## RECORDED INFORMATION
* * *
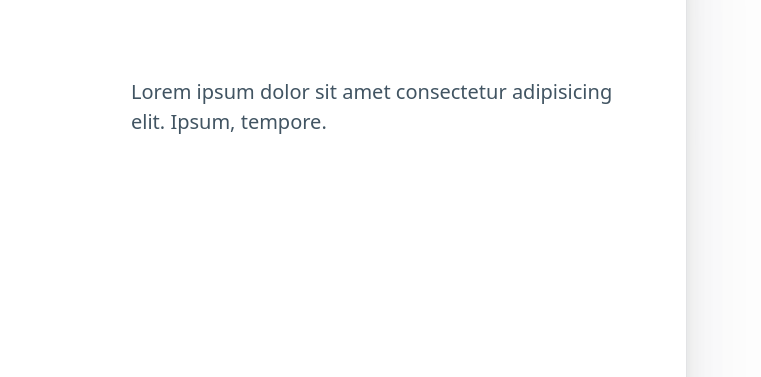
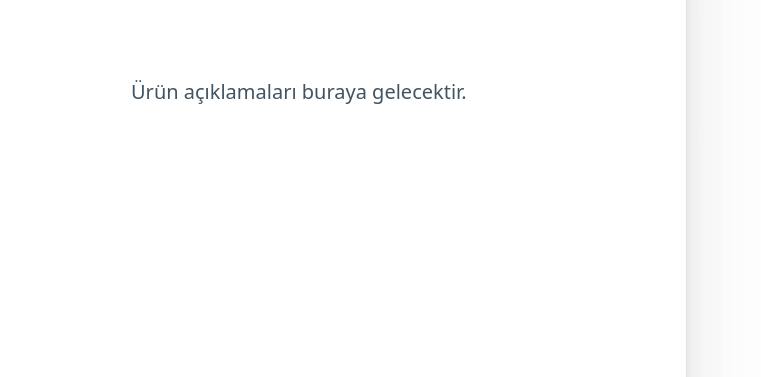
Before and after one commit to zekiyildiraycetin/html_web_projesi, a plain HTML site: page urunler.html in a window 1280 px wide. Shown: the part 372-749 px from the top of the page, 519-1280 px from the left. Drawn offline with nearby package versions, Linux system fonts and the light colour scheme.

Commit message:
Ürün Açıklamaları eklendi

```diff
--- a/urunler.html
+++ b/urunler.html
@@ -30,8 +30,7 @@
             <div class="grid">
                 <div><img src="https://picsum.photos/id/1/400/250" alt="" /></div>
                 <div>
-                    Lorem ipsum dolor sit amet consectetur adipisicing elit. Ipsum,
-                    tempore.
+                    Ürün açıklamaları buraya gelecektir.
                 </div>
             </div>
             <footer>Lorem, ipsum dolor.</footer>
```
* * *
## WHAT THE TASK ASKS
Look over the material and return every line where the word "urunler" is found.

## EXERCISE SOLUTION
Before and after one commit to zekiyildiraycetin/html_web_projesi, a plain HTML site: page urunler.html in a window 1280 px wide. Shown: the part 372-749 px from the top of the page, 519-1280 px from the left. Drawn offline with nearby package versions, Linux system fonts and the light colour scheme.
--- a/urunler.html
+++ b/urunler.html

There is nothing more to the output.